film reel image

Sunday, June 23, 2024

St. Elmo's Fire 1985 * 1/2 Stars


1985's St. Elmo's Fire is no great shakes, like sitting through a quilting seminar is no great shakes. Remember The Big Chill and The Deer Hunter? Those lifelong friends endeavors? Well those pics came out in '83 and '78 respectively. Years later we got St. Elmo's Fire, The Big Chill for paupers and/or have-not-s. Here we have a bunch of pseudo, recent college graduates (from Georgetown not Michigan) who are still very close and are trying to come to grips with early adulthood. Sigh. These people chain smoke, drink, do coke, sleep with each other, hang out at the local watering hole, and ogle at the camera as if to subjugate that they're actually doing some effective acting. "It ain't easy being me". You don't say Andrew McCarthy.

St. Elmo's Fire, well it's one of those movies that shows if you have a well-known cast, you don't always translate that into greatness. I mean sure "Fire" was a modest box office hit but who wouldn't be curious about seeing something with Rob Lowe, McCarthy (mentioned earlier), Judd Nelson, Mare Winningham, and Demi Moore attached to it. Basically St. Elmo's Fire was the Brat Pack flick, the quintessential Brat Pack flick, with the indelible images of those Brat Packer-s and their faces plastered onto the fusty frames forever. Too bad "Fire's" late, baby boomer script only looked good in production meetings and it's clunky editing goes down as smooth as the rut of extra coarse sandpaper. Hey um, image isn't everything people.  
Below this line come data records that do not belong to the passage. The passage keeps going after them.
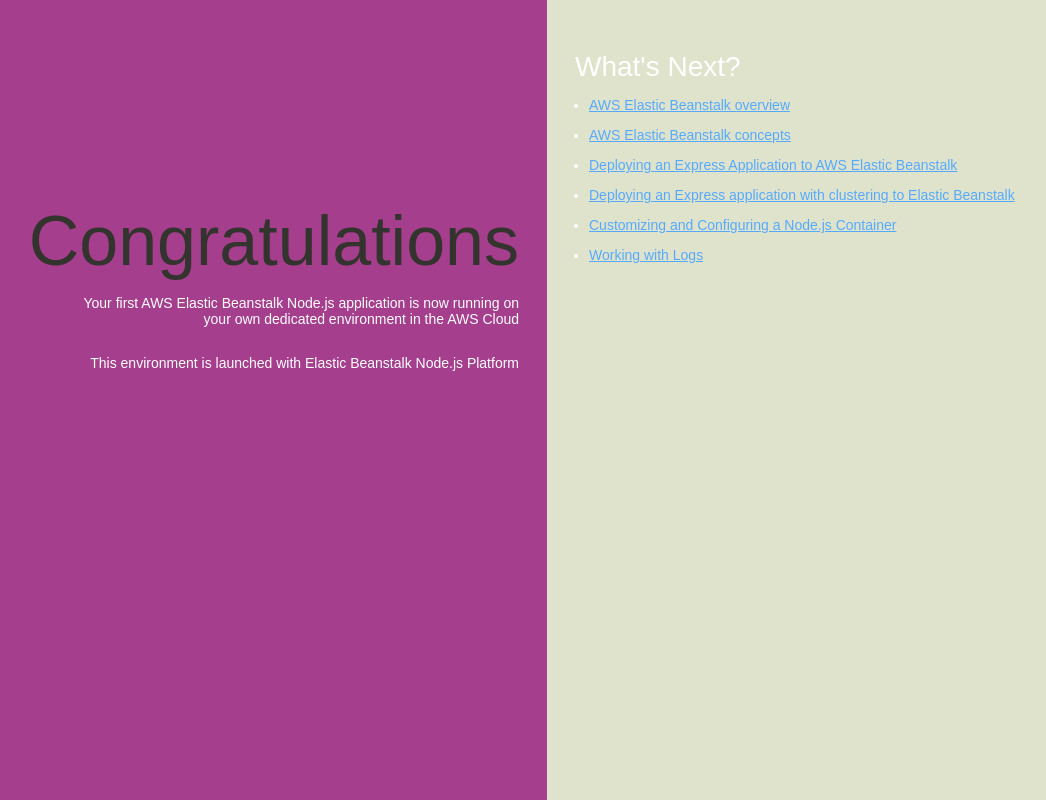
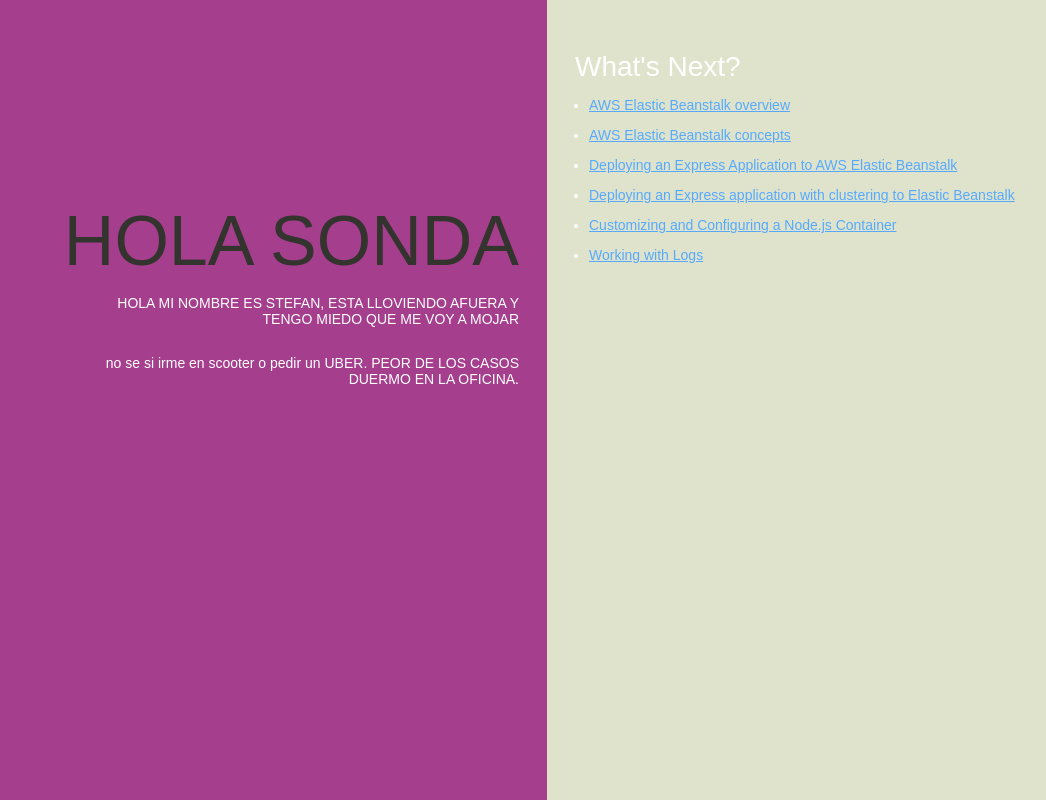
Before and after one commit to StefanLandshut/elastic-example-001, a website: page index.html in a window 1280 px wide. Shown: the whole page, without its empty margins (93-1139 px from the left). Drawn offline with Linux system fonts and the light colour scheme.

Commit message:
Update index.html

```diff
--- a/index.html
+++ b/index.html
@@ -74,9 +74,9 @@
   </head>
   <body>
     <div class="textColumn">
-      <h1>Congratulations</h1>
-      <p>Your first AWS Elastic Beanstalk Node.js application is now running on your own dedicated environment in the AWS Cloud</p>
-      <p>This environment is launched with Elastic Beanstalk Node.js Platform</p>
+      <h1>HOLA SONDA</h1>
+      <p>HOLA MI NOMBRE ES STEFAN, ESTA LLOVIENDO AFUERA Y TENGO MIEDO QUE ME VOY A MOJAR</p>
+      <p>no se si irme en scooter o pedir un UBER. PEOR DE LOS CASOS DUERMO EN LA OFICINA.</p>
     </div>
     <div class="linksColumn">
       <h2>What's Next?</h2>
```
Early twenties movie stars and script supervisor firings aside, St. Elmo's Fire was directed by the late schlock-meister Joel Schumacher, a guy who never met a genre he didn't want to impede (remember Batman & Robin? Ugh). Schumacher's style in "Fire" is all over the place, an unnecessary tracking shot here, a wide there, clips that look like they're shot on a soundstage and not an actual location, a forlorn attempt to imitate the great Robert Altman. It's all a sort of young adult faux pas, with "Fire's" popular soundtrack pouncing in on almost every scene, as if it needed to be there no matter what. "Do you ever feel like you're not accomplishing anything at all?" You said it Mare, not me. 

Written by Jesse Burleson

No comments:

Post a Comment